Lufthansa warns it may cut down further on its capacity plans for the next winter season if an emerging forward-booking weakness continues.

The airline has already revised capacity growth downwards from 5% to 4% for 2014, mainly because of the effects of a three-day pilot strike last month which continues to trim forward bookings. According to Chief Financial Officer Simone Menne, the airline does not yet see the need to adjust its financial targets for the year, which sees the airline posting a €1.3-1.5 billion operating profit.

"We have not yet managed to close the gap in the forward bookings that have appeared in the strike," Menne told analysts on Tuesday. The airline is also feeling the effects in yields and does not see them recovering for the remainder of the year. Closing the gap is "at the top of our agenda."

Talks with pilot union Vereinigung Cockpit continue. Pilots went on strike over the future of their early retirement scheme that has so far allowed them to stop flying at age 55. Lufthansa terminated that collective bargaining agreement at the end of last year and wants its pilots to fly significantly longer and cut back on early retirement benefits over time. "Constructive talks" are continuing, Menne says. The two sides have scheduled meetings until around mid-May, but so far no breakthrough is in sight.

The pilot strike is one significant factor for the weakening outlook, but it is not the only one.

"March was disappointing for all airlines in the group," Menne says. The group includes Lufthansa, Germanwings, Austrian, Swiss and Brussels Airlines, and only Lufthansa and Germanwings pilots went on strike last month. Menne points out that, unlike in prior years, the group was unable to keep up passenger load factors. There were some exceptions such as Asia Pacific and Africa where Lufthansa used smaller aircraft. But there was significant weakness on the North Atlantic where several carriers increased capacity and in the intra-European connecting market that affected its hubs in Frankfurt and Munich, while the direct services unit Germanwings did not experience the issues to the same extent.
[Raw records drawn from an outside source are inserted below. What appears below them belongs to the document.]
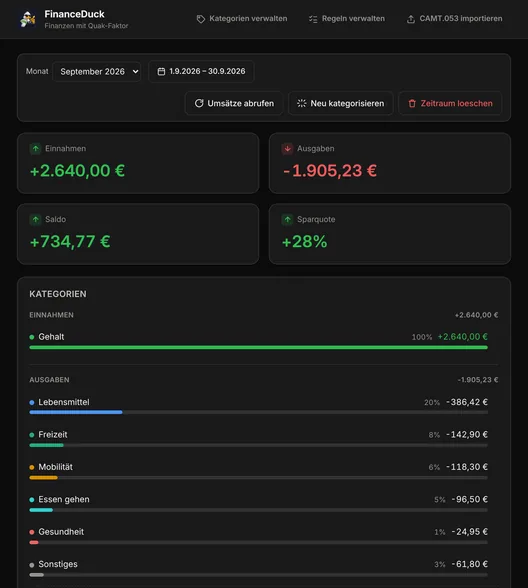
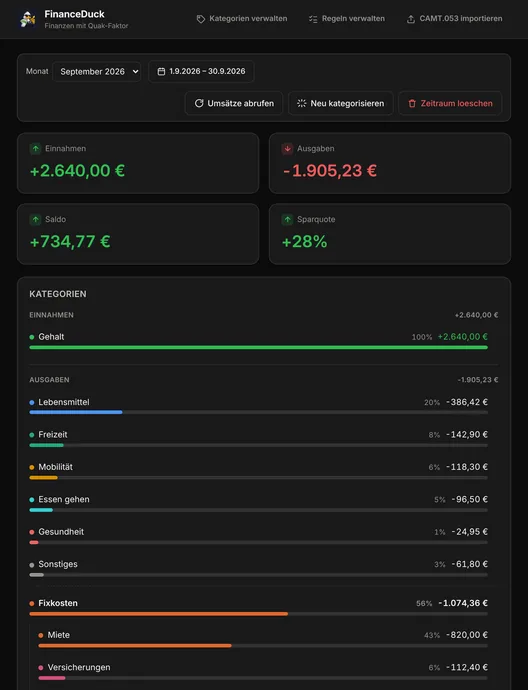
FinanceDuck direkt unter dem iPhone-Vergleich, Bild nicht mehr seitlich beschnitten
- Kachel rückt nach oben, direkt unter iPhone-Vergleich, Liar's Dice und Monopoly
- Höheres Dashboard-Bild (mit Fixkosten), wird neben dem Text vollständig gezeigt
- Bis 1100 px Bild über dem Text, dort nur unten statt an den Seiten beschnitten

Claude-Session: https://claude.ai/code/session_017jzc5V7kfsUZxS3aoCahxZ

diff --git a/public/index.html b/public/index.html
@@ -334,6 +334,25 @@
           </div>
         </article>
       </li>
+      <li class="proj span-12" data-tags="web tool finanzen banking dotnet csharp react typescript sqlite docker team tailscale vpn raspberry" data-reveal>
+        <article class="card card-media card-wide">
+          <figure class="shot-wrap"><img class="shot" src="img/projekte/finance-duck.webp" srcset="img/projekte/finance-duck-640.webp 528w, img/projekte/finance-duck.webp 1056w" sizes="(max-width: 860px) 92vw, 680px" alt="FinanceDuck: Monats-Dashboard mit Einnahmen, Ausgaben, Saldo, Sparquote und Kategorien samt Fixkosten, hier mit erfundenen Beispieldaten" width="1056" height="1380" loading="lazy" decoding="async"></figure>
+          <div class="card-body">
+            <p class="card-path">finance-duck/ <span class="mono-label">Teamprojekt · Beispieldaten</span></p>
+            <h3 class="card-title">FinanceDuck</h3>
+            <p class="card-lede">Wohin ist mein Geld diesen Monat geflossen?</p>
+            <p>Ein Finanz-Tool, das ich zusammen mit einem Kollegen baue: Es holt die eigenen Kontoumsätze, sortiert sie über selbst festgelegte Regeln in Kategorien und zeigt pro Monat auf einen Blick, wohin das Geld gegangen ist. Es läuft selbst gehostet in Docker auf meinem Raspberry Pi und ist nicht öffentlich im Netz: Zugriff gibt es nur über ein privates VPN (Tailscale). So landen die Bankdaten bei keinem fremden Cloud-Dienst.</p>
+            <dl class="opts">
+              <div><dt>--import</dt><dd>Direkt über die PSD2-Schnittstelle (Enable Banking) oder als CAMT.052/053-Export aus dem Online-Banking. Doppelte Buchungen werden erkannt.</dd></div>
+              <div><dt>--regeln</dt><dd>Feste Zuordnungen wie „Fitnessstudio → Freizeit“. Bei PayPal zählt der Verwendungszweck, nicht der Zahlungsdienst. Wer eine Buchung umsortiert, kann daraus gleich eine Regel machen.</dd></div>
+              <div><dt>--dashboard</dt><dd>Einnahmen, Ausgaben, Saldo und Sparquote, Kategorien mit Anteilen, Fixkosten gebündelt. Ein Klick auf eine Kategorie zeigt die passenden Buchungen.</dd></div>
+              <div><dt>--mein-teil</dt><dd>Dashboard-Redesign mit Kennzahlen und Kategorieliste, Datumsbereich-Kalender, Umsortieren direkt in der Buchungsliste, ein Fix für den CAMT.053-Import, das Handy-Layout und das Hosting auf meinem Raspberry Pi samt Zugang per Tailscale-VPN.</dd></div>
+            </dl>
+            <ul class="tags"><li>C# · .NET 8</li><li>React</li><li>TypeScript</li><li>SQLite</li><li>Docker</li><li>Tailscale</li></ul>
+            <p class="card-links"><a class="link-arrow" href="https://github.com/DuckOfJustice/FinanceAgent" rel="noopener" target="_blank">GitHub <span aria-hidden="true">↗</span></a></p>
+          </div>
+        </article>
+      </li>
       <li class="proj span-4" data-tags="spiele 3d karten uno threejs" data-reveal style="--d:1">
         <article class="card card-media">
           <figure class="shot-wrap"><img class="shot" src="img/projekte/uno.webp" srcset="img/projekte/uno-640.webp 640w, img/projekte/uno.webp 1280w" sizes="(max-width: 640px) 92vw, (max-width: 1100px) 46vw, 400px" alt="Uno No Mercy auf dem 3D-Tisch" width="1280" height="800" loading="lazy" decoding="async"></figure>
@@ -437,25 +456,6 @@
             <h3 class="card-title">Der Eiserne Thron</h3>
             <p class="card-lede">Brettspiel-Umsetzung für private Runden</p>
             <p>Ein privates Projekt für den eigenen Spieleabend.</p>
-          </div>
-        </article>
-      </li>
-      <li class="proj span-12" data-tags="web tool finanzen banking dotnet csharp react typescript sqlite docker team tailscale vpn raspberry" data-reveal>
-        <article class="card card-media card-wide">
-          <figure class="shot-wrap"><img class="shot" src="img/projekte/finance-duck.webp" srcset="img/projekte/finance-duck-640.webp 528w, img/projekte/finance-duck.webp 1056w" sizes="(max-width: 860px) 92vw, 680px" alt="FinanceDuck: Monats-Dashboard mit Einnahmen, Ausgaben, Saldo, Sparquote und Kategorien samt Fixkosten, hier mit erfundenen Beispieldaten" width="1056" height="1176" loading="lazy" decoding="async"></figure>
-          <div class="card-body">
-            <p class="card-path">finance-duck/ <span class="mono-label">Teamprojekt · Beispieldaten</span></p>
-            <h3 class="card-title">FinanceDuck</h3>
-            <p class="card-lede">Wohin ist mein Geld diesen Monat geflossen?</p>
-            <p>Ein Finanz-Tool, das ich zusammen mit einem Kollegen baue: Es holt die eigenen Kontoumsätze, sortiert sie über selbst festgelegte Regeln in Kategorien und zeigt pro Monat auf einen Blick, wohin das Geld gegangen ist. Es läuft selbst gehostet in Docker auf meinem Raspberry Pi und ist nicht öffentlich im Netz: Zugriff gibt es nur über ein privates VPN (Tailscale). So landen die Bankdaten bei keinem fremden Cloud-Dienst.</p>
-            <dl class="opts">
-              <div><dt>--import</dt><dd>Direkt über die PSD2-Schnittstelle (Enable Banking) oder als CAMT.052/053-Export aus dem Online-Banking. Doppelte Buchungen werden erkannt.</dd></div>
-              <div><dt>--regeln</dt><dd>Feste Zuordnungen wie „Fitnessstudio → Freizeit“. Bei PayPal zählt der Verwendungszweck, nicht der Zahlungsdienst. Wer eine Buchung umsortiert, kann daraus gleich eine Regel machen.</dd></div>
-              <div><dt>--dashboard</dt><dd>Einnahmen, Ausgaben, Saldo und Sparquote, Kategorien mit Anteilen, Fixkosten gebündelt. Ein Klick auf eine Kategorie zeigt die passenden Buchungen.</dd></div>
-              <div><dt>--mein-teil</dt><dd>Dashboard-Redesign mit Kennzahlen und Kategorieliste, Datumsbereich-Kalender, Umsortieren direkt in der Buchungsliste, ein Fix für den CAMT.053-Import, das Handy-Layout und das Hosting auf meinem Raspberry Pi samt Zugang per Tailscale-VPN.</dd></div>
-            </dl>
-            <ul class="tags"><li>C# · .NET 8</li><li>React</li><li>TypeScript</li><li>SQLite</li><li>Docker</li><li>Tailscale</li></ul>
-            <p class="card-links"><a class="link-arrow" href="https://github.com/DuckOfJustice/FinanceAgent" rel="noopener" target="_blank">GitHub <span aria-hidden="true">↗</span></a></p>
           </div>
         </article>
       </li>

diff --git a/public/en/index.html b/public/en/index.html
@@ -335,6 +335,25 @@
           </div>
         </article>
       </li>
+      <li class="proj span-12" data-tags="web tool finance banking dotnet csharp react typescript sqlite docker team tailscale vpn raspberry" data-reveal>
+        <article class="card card-media card-wide">
+          <figure class="shot-wrap"><img class="shot" src="../img/projekte/finance-duck.webp" srcset="../img/projekte/finance-duck-640.webp 528w, ../img/projekte/finance-duck.webp 1056w" sizes="(max-width: 860px) 92vw, 680px" alt="FinanceDuck: monthly dashboard with income, expenses, balance, savings rate and categories including fixed costs, shown with made-up sample data" width="1056" height="1380" loading="lazy" decoding="async"></figure>
+          <div class="card-body">
+            <p class="card-path">finance-duck/ <span class="mono-label">team project · sample data</span></p>
+            <h3 class="card-title">FinanceDuck</h3>
+            <p class="card-lede">Where did my money go this month?</p>
+            <p>A finance tool I am building together with a colleague: it fetches your own bank transactions, sorts them into categories using rules you define, and shows at a glance where the money went each month. It is self-hosted in Docker on my Raspberry Pi and not publicly reachable: access only works through a private VPN (Tailscale). That way the bank data never ends up with a third-party cloud service.</p>
+            <dl class="opts">
+              <div><dt>--import</dt><dd>Directly through the PSD2 interface (Enable Banking) or as a CAMT.052/053 export from online banking. Duplicate bookings are detected.</dd></div>
+              <div><dt>--rules</dt><dd>Fixed mappings like “gym → leisure”. For PayPal the payment reference counts, not the payment provider. Re-sorting a booking can turn it into a rule right away.</dd></div>
+              <div><dt>--dashboard</dt><dd>Income, expenses, balance and savings rate, categories with their share, fixed costs grouped. Clicking a category shows its bookings.</dd></div>
+              <div><dt>--my-part</dt><dd>Dashboard redesign with key figures and category list, date range calendar, re-sorting right in the booking list, a fix for the CAMT.053 import, the mobile layout and the hosting on my Raspberry Pi, including access via Tailscale VPN.</dd></div>
+            </dl>
+            <ul class="tags"><li>C# · .NET 8</li><li>React</li><li>TypeScript</li><li>SQLite</li><li>Docker</li><li>Tailscale</li></ul>
+            <p class="card-links"><a class="link-arrow" href="https://github.com/DuckOfJustice/FinanceAgent" rel="noopener" target="_blank">GitHub <span aria-hidden="true">↗</span></a></p>
+          </div>
+        </article>
+      </li>
       <li class="proj span-4" data-tags="games spiele 3d karten cards uno threejs" data-reveal style="--d:1">
         <article class="card card-media">
           <figure class="shot-wrap"><img class="shot" src="../img/projekte/uno.webp" srcset="../img/projekte/uno-640.webp 640w, ../img/projekte/uno.webp 1280w" sizes="(max-width: 640px) 92vw, (max-width: 1100px) 46vw, 400px" alt="Uno No Mercy on the 3D table" width="1280" height="800" loading="lazy" decoding="async"></figure>
@@ -438,25 +457,6 @@
             <h3 class="card-title">Der Eiserne Thron</h3>
             <p class="card-lede">Board game adaptation for private sessions</p>
             <p>A private project for our own game night.</p>
-          </div>
-        </article>
-      </li>
-      <li class="proj span-12" data-tags="web tool finance banking dotnet csharp react typescript sqlite docker team tailscale vpn raspberry" data-reveal>
-        <article class="card card-media card-wide">
-          <figure class="shot-wrap"><img class="shot" src="../img/projekte/finance-duck.webp" srcset="../img/projekte/finance-duck-640.webp 528w, ../img/projekte/finance-duck.webp 1056w" sizes="(max-width: 860px) 92vw, 680px" alt="FinanceDuck: monthly dashboard with income, expenses, balance, savings rate and categories including fixed costs, shown with made-up sample data" width="1056" height="1176" loading="lazy" decoding="async"></figure>
-          <div class="card-body">
-            <p class="card-path">finance-duck/ <span class="mono-label">team project · sample data</span></p>
-            <h3 class="card-title">FinanceDuck</h3>
-            <p class="card-lede">Where did my money go this month?</p>
-            <p>A finance tool I am building together with a colleague: it fetches your own bank transactions, sorts them into categories using rules you define, and shows at a glance where the money went each month. It is self-hosted in Docker on my Raspberry Pi and not publicly reachable: access only works through a private VPN (Tailscale). That way the bank data never ends up with a third-party cloud service.</p>
-            <dl class="opts">
-              <div><dt>--import</dt><dd>Directly through the PSD2 interface (Enable Banking) or as a CAMT.052/053 export from online banking. Duplicate bookings are detected.</dd></div>
-              <div><dt>--rules</dt><dd>Fixed mappings like “gym → leisure”. For PayPal the payment reference counts, not the payment provider. Re-sorting a booking can turn it into a rule right away.</dd></div>
-              <div><dt>--dashboard</dt><dd>Income, expenses, balance and savings rate, categories with their share, fixed costs grouped. Clicking a category shows its bookings.</dd></div>
-              <div><dt>--my-part</dt><dd>Dashboard redesign with key figures and category list, date range calendar, re-sorting right in the booking list, a fix for the CAMT.053 import, the mobile layout and the hosting on my Raspberry Pi, including access via Tailscale VPN.</dd></div>
-            </dl>
-            <ul class="tags"><li>C# · .NET 8</li><li>React</li><li>TypeScript</li><li>SQLite</li><li>Docker</li><li>Tailscale</li></ul>
-            <p class="card-links"><a class="link-arrow" href="https://github.com/DuckOfJustice/FinanceAgent" rel="noopener" target="_blank">GitHub <span aria-hidden="true">↗</span></a></p>
           </div>
         </article>
       </li>

diff --git a/public/css/style.css b/public/css/style.css
@@ -493,13 +493,16 @@ figcaption a { color: var(--text); }
 
 /* Breite Projektkachel: Bild links, Text rechts (FinanceDuck) */
 .card-wide { flex-direction: row; }
-.card-wide .shot-wrap { flex: 0 0 55%; aspect-ratio: auto; border-bottom: 0; border-right: 1px solid var(--line); }
-.card-wide .shot { object-position: left top; }
+/* Bild nie beschneiden: ganz zeigen, Rest in der Hintergrundfarbe des Dashboards */
+.card-wide .shot-wrap { flex: 0 0 52%; aspect-ratio: auto; border-bottom: 0; border-right: 1px solid var(--line); background: #0b0b0c; }
+.card-wide .shot { object-fit: contain; object-position: center top; }
 .card-wide .card-body { justify-content: center; }
 .card-wide .opts { margin: var(--space-4) 0 var(--space-4); }
-@media (max-width: 860px) {
+@media (max-width: 1100px) {
   .card-wide { flex-direction: column; }
-  .card-wide .shot-wrap { flex: none; aspect-ratio: 16 / 10; border-right: 0; border-bottom: 1px solid var(--line); }
+  .card-wide .shot-wrap { flex: none; aspect-ratio: 16 / 11; border-right: 0; border-bottom: 1px solid var(--line); }
+  /* Volle Breite zeigen, unten abschneiden statt an den Seiten */
+  .card-wide .shot { object-fit: cover; object-position: center top; }
 }
 
 /* Last-Arrow-Galerie: Karte groß, Burg und Gegnerburg daneben */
Germanwings has taken over the important Dusseldorf base in March from Lufthansa. As part of the SCORE program, all flights except that hub feeding in Munich and Frankfurt are being moved to Germanwings. The Dusseldorf operation consists of 27 aircraft and 26 destinations. Germanwings expects to carry around 5 million passengers from and to Dusseldorf in 2014.

Menne says the airline plans to convert a single-digit number of Airbus A340s into a high-density configuration with no first class and only 18 business class seats. The aircraft would likely be used on existing routes to South-East Asia and possibly new routes in the region. A firm decision is outstanding. The plan is seen as a one reaction to increasing competition from Gulf carriers that has made some of Lufthansa’s services in the region unprofitable.

Lufthansa does not have plans to take over the majority in its Belgian affiliate Brussels Airlines. It owns 49% now and has a call option for the remaining stake until 2017.

In the first quarter, Lufthansa posted an operating loss of €245 million, compared to €359 million a year earlier. A lot of the improvement has been driven by Lufthansa’s changed depreciation policy for the aircraft fleet: the airline is now writing off its fleet over 20 years to 5% - compared to twelve years and 15% so far. The airline’s results were also helped by lower unit costs (-6.1%) caused mainly by a weaker dollar. Revenues per available seat mile (RASM) were down by 3.9%.